Updated from 4:06 p.m. EDT

Blue-chips rose Thursday while tech stocks stood still, as a combination of solid economic and geopolitical sent investors in search of old-line industrial shares.

The

Dow Jones Industrial Average closed up 155 points, or 2%, to 7997.1. The

Nasdaq ended down less than a point at 1221.6, while

S&P 500 rose 15 points, or 1.8%, to 855.

Blue-chips rose after the government said durable goods orders fell 0.6% in August. The decline was narrower than economists had forecast and followed a revised 8.6% increase in July. Investors were concentrating on a component of the data that showed another big uptick in corporate capital spending.

Separately, the Commerce Department said

new home sales rose 1.9% to an annualized rate of 996,000 in August, compared with a revised 977,000 in July. Economists were expecting the number to come in at 980,000.

Another government report showed

initial jobless claims fell 24,000 to 406,000, also better than expected.

The market also took encouragement from a speech by President Bush earlier in Washington. While still backing a resolution authorizing the use of force in Iraq, Bush acknowledged that the issue will be a topic of a "meaningful debate" in Congress.
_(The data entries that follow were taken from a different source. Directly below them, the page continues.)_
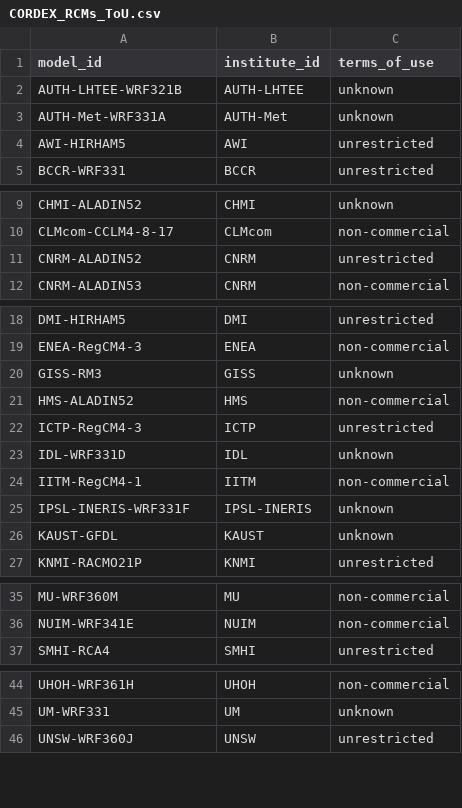
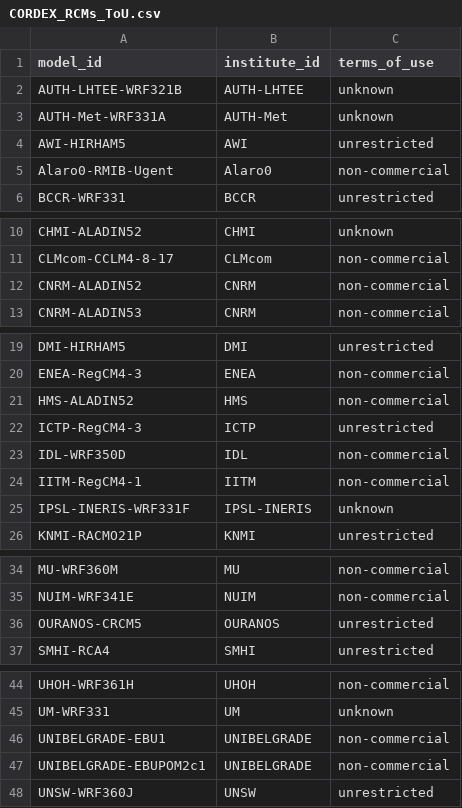
Before and after one commit to WCRP-CORDEX/cordex-cmip5, a CSV file: CORDEX_RCMs_ToU.csv, drawn as a sheet; only a part is shown, gaps mark what is left out.

Commit message:
update to reflect CORDEX_register update

```diff
--- a/CORDEX_RCMs_ToU.csv
+++ b/CORDEX_RCMs_ToU.csv
@@ -4,2 +4,3 @@ AUTH-Met-WRF331A, AUTH-Met, unknown
 AWI-HIRHAM5, AWI, unrestricted
+Alaro0-RMIB-Ugent, Alaro0, non-commercial
 BCCR-WRF331, BCCR, unrestricted
@@ -10,3 +11,3 @@ CHMI-ALADIN52, CHMI, unknown
 CLMcom-CCLM4-8-17, CLMcom, non-commercial
-CNRM-ALADIN52, CNRM, unrestricted
+CNRM-ALADIN52, CNRM, non-commercial
 CNRM-ALADIN53, CNRM, non-commercial
@@ -19,9 +20,7 @@ DMI-HIRHAM5, DMI, unrestricted
 ENEA-RegCM4-3, ENEA, non-commercial
-GISS-RM3, GISS, unknown
 HMS-ALADIN52, HMS, non-commercial
 ICTP-RegCM4-3, ICTP, unrestricted
-IDL-WRF331D, IDL, unknown
+IDL-WRF350D, IDL, non-commercial
 IITM-RegCM4-1, IITM, non-commercial
 IPSL-INERIS-WRF331F, IPSL-INERIS, unknown
-KAUST-GFDL, KAUST, unknown
 KNMI-RACMO21P, KNMI, unrestricted
@@ -36,2 +35,3 @@ MU-WRF360M, MU, non-commercial
 NUIM-WRF341E, NUIM, non-commercial
+OURANOS-CRCM5, OURANOS, unrestricted
 SMHI-RCA4, SMHI, unrestricted
@@ -45,2 +45,4 @@ UHOH-WRF361H, UHOH, non-commercial
 UM-WRF331, UM, unknown
+UNIBELGRADE-EBU1, UNIBELGRADE, non-commercial
+UNIBELGRADE-EBUPOM2c1, UNIBELGRADE, non-commercial
 UNSW-WRF360J, UNSW, unrestricted
```
Also changed, not shown: 4 other files.
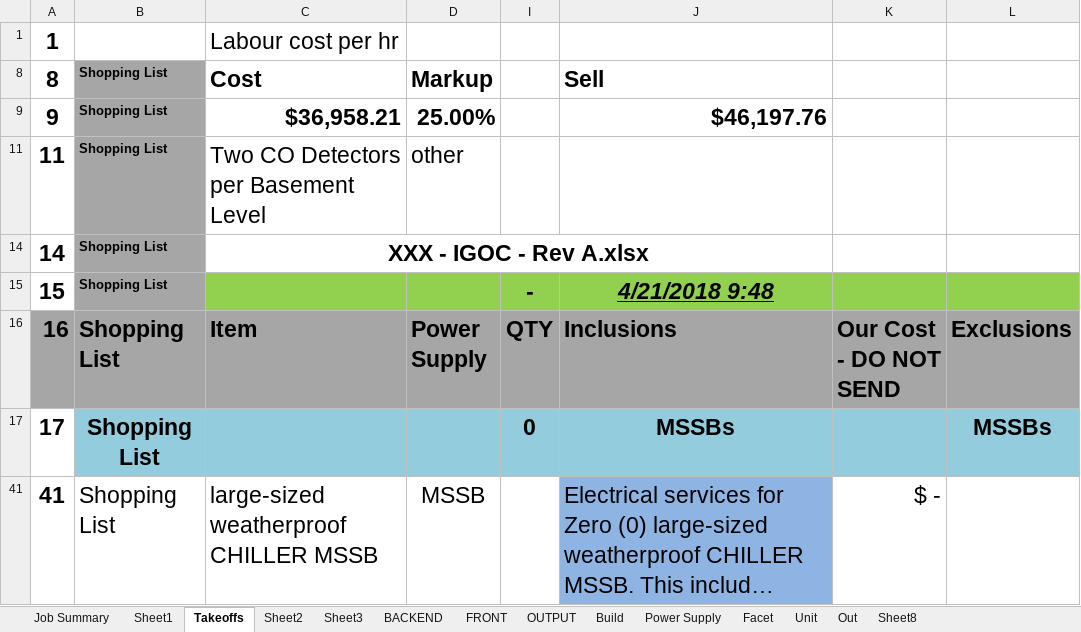
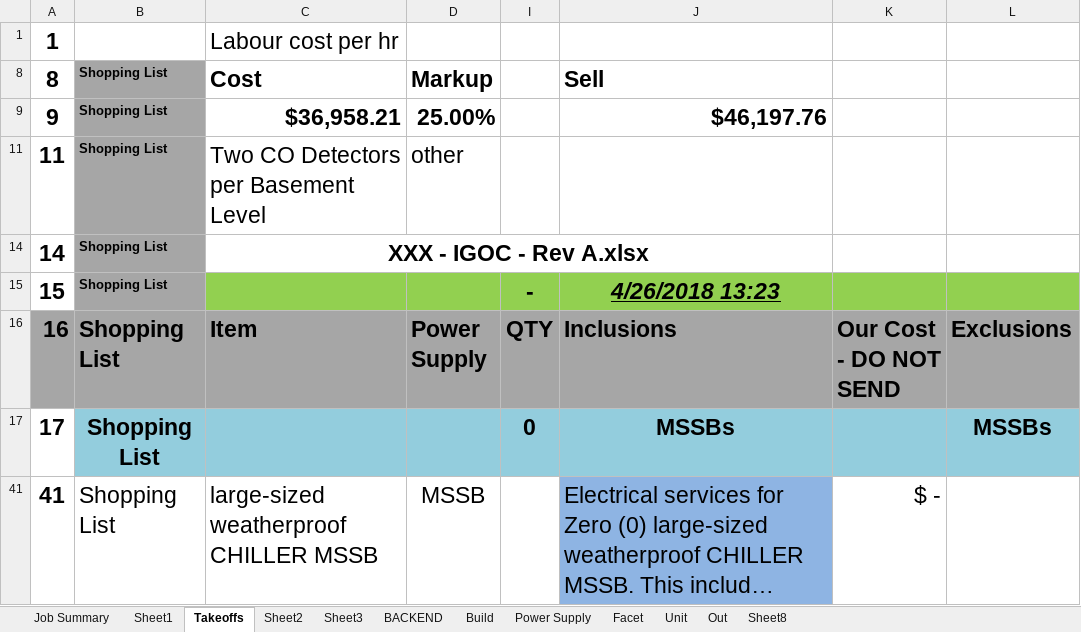
Before and after one commit to samuelwilliams413/e, an Excel workbook: Excel/XXX - IGOC - Rev A.xlsx, sheet Takeoffs, drawn as a sheet; only a part is shown; long unchanged cells end in …; values as stored, in another font and other column widths than the file's, no borders; conditional formats not drawn; the diff names each change by its address in the sheet, - before the commit and + after, or states it on an @@ line.

```diff
--- a/Excel/XXX - IGOC - Rev A.xlsx (sheet Takeoffs)
+++ b/Excel/XXX - IGOC - Rev A.xlsx (sheet Takeoffs)
-sheet tab: FRONT
-sheet tab: OUTPUT
-J15 (Inclusions): 4/21/2018 9:48
+J15 (Inclusions): 4/26/2018 13:23
```
Also changed, not shown: sheet Facet, sheet Out, sheet Sheet8, sheet BACKEND, formulas that keep their value, hidden cells, 1 other file.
"The security of our country is the commitment of both political parties and the responsibility of both elected branches of government. We are engaged in a deliberate and civil and thorough discussion. We are moving toward a strong resolution," Bush said.

Thursday's rally came despite a profit warning from telecom-equipment maker

Nortel

(NT)

and potentially bad news in the Martha Stewart insider trading probe. Nortel fell 10.9% after saying current-quarter revenue will be down 15% from the previous quarter's, instead of its previous prediction of down 10%.

Marriott

(MAR) - Get Report

saw its shares climb 10.3% to $31.10 after the hotel chain reaffirmed its outlook for the third quarter. The company said it expects to earn between 41 cents and 44 cents a share. Analysts are projecting a net profit of 42 cents.

Shares of

UAL

(UAL) - Get Report

jumped 33% to $2.94 as the market cheered labor's proposal late Wednesday to help cut costs at United Airlines and keep the second-largest carrier out of bankruptcy. Countering management's offer to hack away $9 billion in costs over the next six years, union representatives put forth a proposal to cut costs by $5 billion over five years. In a letter to UAL CEO Glenn Tilton, representatives from five unions say its cost-cutting plan will increase United's "core annual profitability" by $2 billion to $3 billion.

Health-care and benefits provider

Aetna

(AET)

set plans to cut nearly 3,000 jobs over the next year in order to ensure profitability in the face of reduced membership and a recent business realignment. The shares traded higher by 1.1% at $37.78.

Elsewhere, a report Thursday said investigators struck a plea agreement with the

Merrill Lynch

(MER)

brokerage assistant who handled Martha Stewart's trades in

ImClone Systems

(IMCL)

. Douglas Faneuil will reportedly plead guilty to a misdemeanor and provide testimony to federal prosecutors in their probe of Stewart and others.

On the research front, Lehman Brothers pared its earnings forecast on financial services firm

J.P. Morgan Chase

(JPM) - Get Report

, citing lower-than-expected trading results, higher loan loss provisions and an absence of heavy investment securities gains. Lehman cut its third-quarter estimates to 9 cents a share from 38 cents a share and lowered its price target to $20 from $23.

Elsewhere, Salomon Smith Barney cut its estimate of 2003 earnings for S&P 500 companies to $52.50 a share from $54. The brokerage said the new estimate reflects its expectation for a moderate economic recovery instead of an accelerating one.

Among sectors, airlines, lodging, homebuilders and utilities were exhibiting the most strength, while gold, biotech, networking and medical supplies were weaker. Advancers outpaced decliners 3 to 1 on the

New York Stock Exchange

. On the Nasdaq decliners were beat advancers 8 to 7. Volume was fairly heavy, as about 1.4 billion shares changed hands on each of the two exchanges.

Treasuries were lower, with the 10-year note down 5/32 to yield 3.77%.

In Europe, London's FTSE 100 rallied up 4.2% to 3850 while Germany's Xetra DAX rose 2% to 3021. In Asia, Japan's Nikkei rose 1.7% to 9321 while Hong Kong's Hang Seng was little changed at 2989.